Despite its Cold War title, The Capitalist Manifesto of 1958 is neither a defense of traditional capitalism nor a polemical call to revolution in the style of The Communist Manifesto of 1848. It is a theoretical blueprint of the physical and institutional structure of the western private property, free market system identified by Adam Smith and the classical economists, repudiated by Karl Marx and the socialists, and pragmatically compromised by J. Maynard Keynes. It presents specific proposals for correcting and perfecting the present system in the line of, and in the light of, its own logic and principles. It invites men and women of good will to set to work on the task of building an economically just and generally affluent society on the foundation of a Capitalism redeemed of its historical flaws.
Louis Kelso’s vision of Capitalism was, in Dr. Adler’s description, “the economically free and classless society which supports political democracy and which, above all, helps political democracy to preserve the institutions of a free society.” To Dr. Adler’s mind, this conception was “the most revolutionary idea of the century.”
Ten years after his death Louis Kelso is beginning to be recognized as the originator of a genuinely new paradigm in political economics. Although introduced more than forty years ago, its concepts are still virgin terrain because, despite their osmotic influence in the United States, western and eastern Europe, Russia and now China, relatively few people are familiar with them.
Make no mistake, Louis Kelso’s ideas are just as controversial today as when he and Dr. Adler introduced them in 1958. The Austrian economist Schumpeter famously defined Capitalism as “creative destruction.” That is also the effect of a new paradigm on its parent discipline. Louis Kelso’s new paradigm targets, first of all, the conventional premises of economics. But since those premises are also embedded in western political, economic and business institutions, particularly the institutions of finance, Louis Kelso’s binary view exposes the fallacies at their heart as well.
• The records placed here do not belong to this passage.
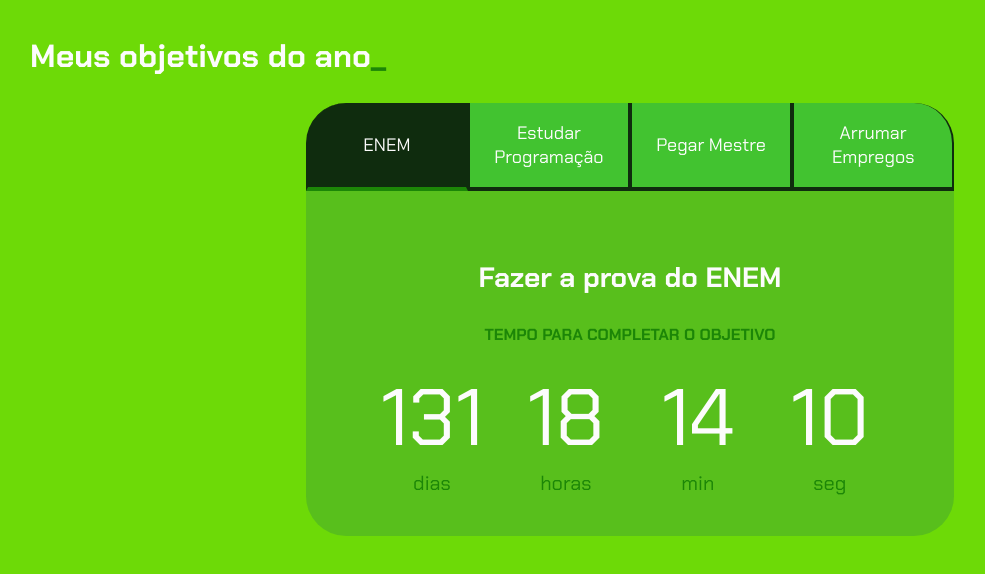
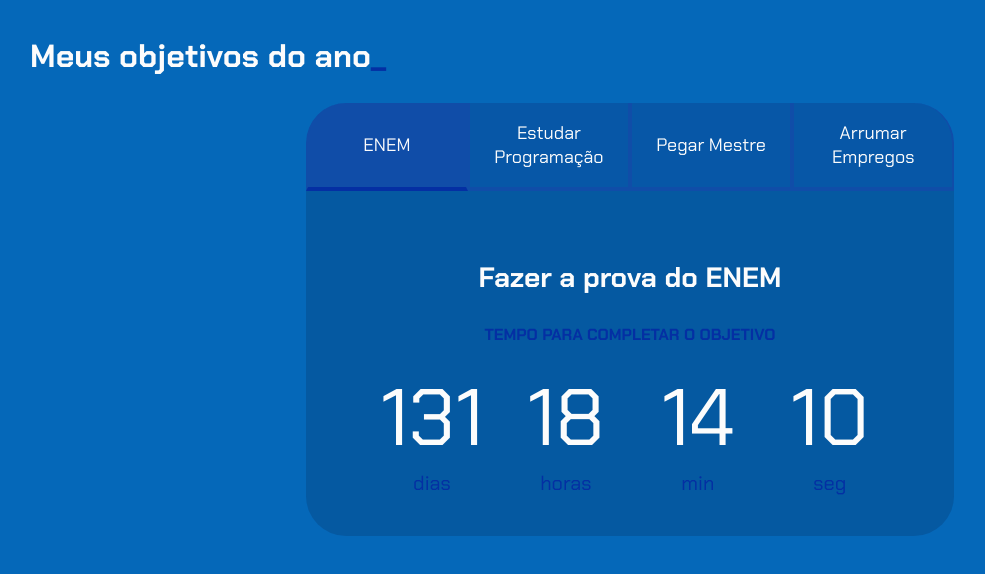
Before and after one commit to gsouzakkj/sitematematicaII, a plain HTML site: page index.html in a window 1280 px wide. Shown: the whole page, without its empty margins (10-995 px from the left). Drawn offline with Linux system fonts and the light colour scheme.

```diff
--- a/style.css
+++ b/style.css
@@ -1,12 +1,12 @@
 @import url('https://fonts.googleapis.com/css2?family=Chakra+Petch:wght@400;700&display=swap');
 
 :root {
-    --cor-de-fundo: #6dda07;
-    --verde: #1c8607;
+    --cor-de-fundo: #0568b9;
+    --verde: #042fa3;
     --branco: #fcfcfc;
-    --botao-ativo: #0f2c0e;
-    --botao-inativo: rgba(24, 173, 91, 0.5);
-    --texto-fundo: rgba(40, 129, 77, 0.3);
+    --botao-ativo: #104da8;
+    --botao-inativo: rgba(10, 71, 150, 0.5);
+    --texto-fundo: rgba(8, 54, 107, 0.3);
 }
 
 body {
```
In showing the obsolete ideas at the root of key institutions — the institutions that concentrate wealth and frustrate the operating logic of the free market — Louis Kelso changes the terms of the age-old debate between Conservatives and Liberals and Capital and Labor. And in doing that, he moves to new and higher ground the ideological issues that have made western society a battleground ever since the Industrial Revolution. To understand Louis Kelso’s binary paradigm is to look at the economic and political world with new eyes, from an exhilarating new perspective. The social implications of this new view are revolutionary in the best sense of that word.
Louis Kelso was fascinated by technology. He began his investigation of the Great Depression with painstaking research on the effects of technological change on occupations, industries and the macro-economy. While still in law school, he published a monograph on how the computer, hardly invented then, would revolutionize the practice of law. He eagerly looked forward to the day when the computer would make instantaneous world-wide communication possible. Unfortunately he died a few years before the Internet could make this a reality for him.
Now as we enter the new century and the new millennium, Louis Kelso’s binary economic paradigm is even more important than when first introduced. The demise of the Soviet Union has left the western market economy free to dominate the world on its own terms. Understanding market forces and learning how to exploit them to build stable industrial democracies that are also Good Societies for everyone who lives in them is our most urgent task. Louis Kelso has given us the tools — both conceptual and practical — to accomplish this task. He has also inspired us with his generous vision of the Good Society that advanced technology still promises despite centuries of misunderstanding and misuse.
In gratitude for the life and work of Louis Kelso, and also in honor of his co-author, the late Mortimer J. Adler, whose encouragement and collaboration made these books possible, the Kelso Institute takes great pleasure in electronically publishing both The Capitalist Manifesto and The New Capitalists. In so doing, we fulfill Louis Kelso’s dearest wish in life — that his ideas be made accessible to those who will use them to build institutions that advance civilization and support individuals in realizing their highest potential.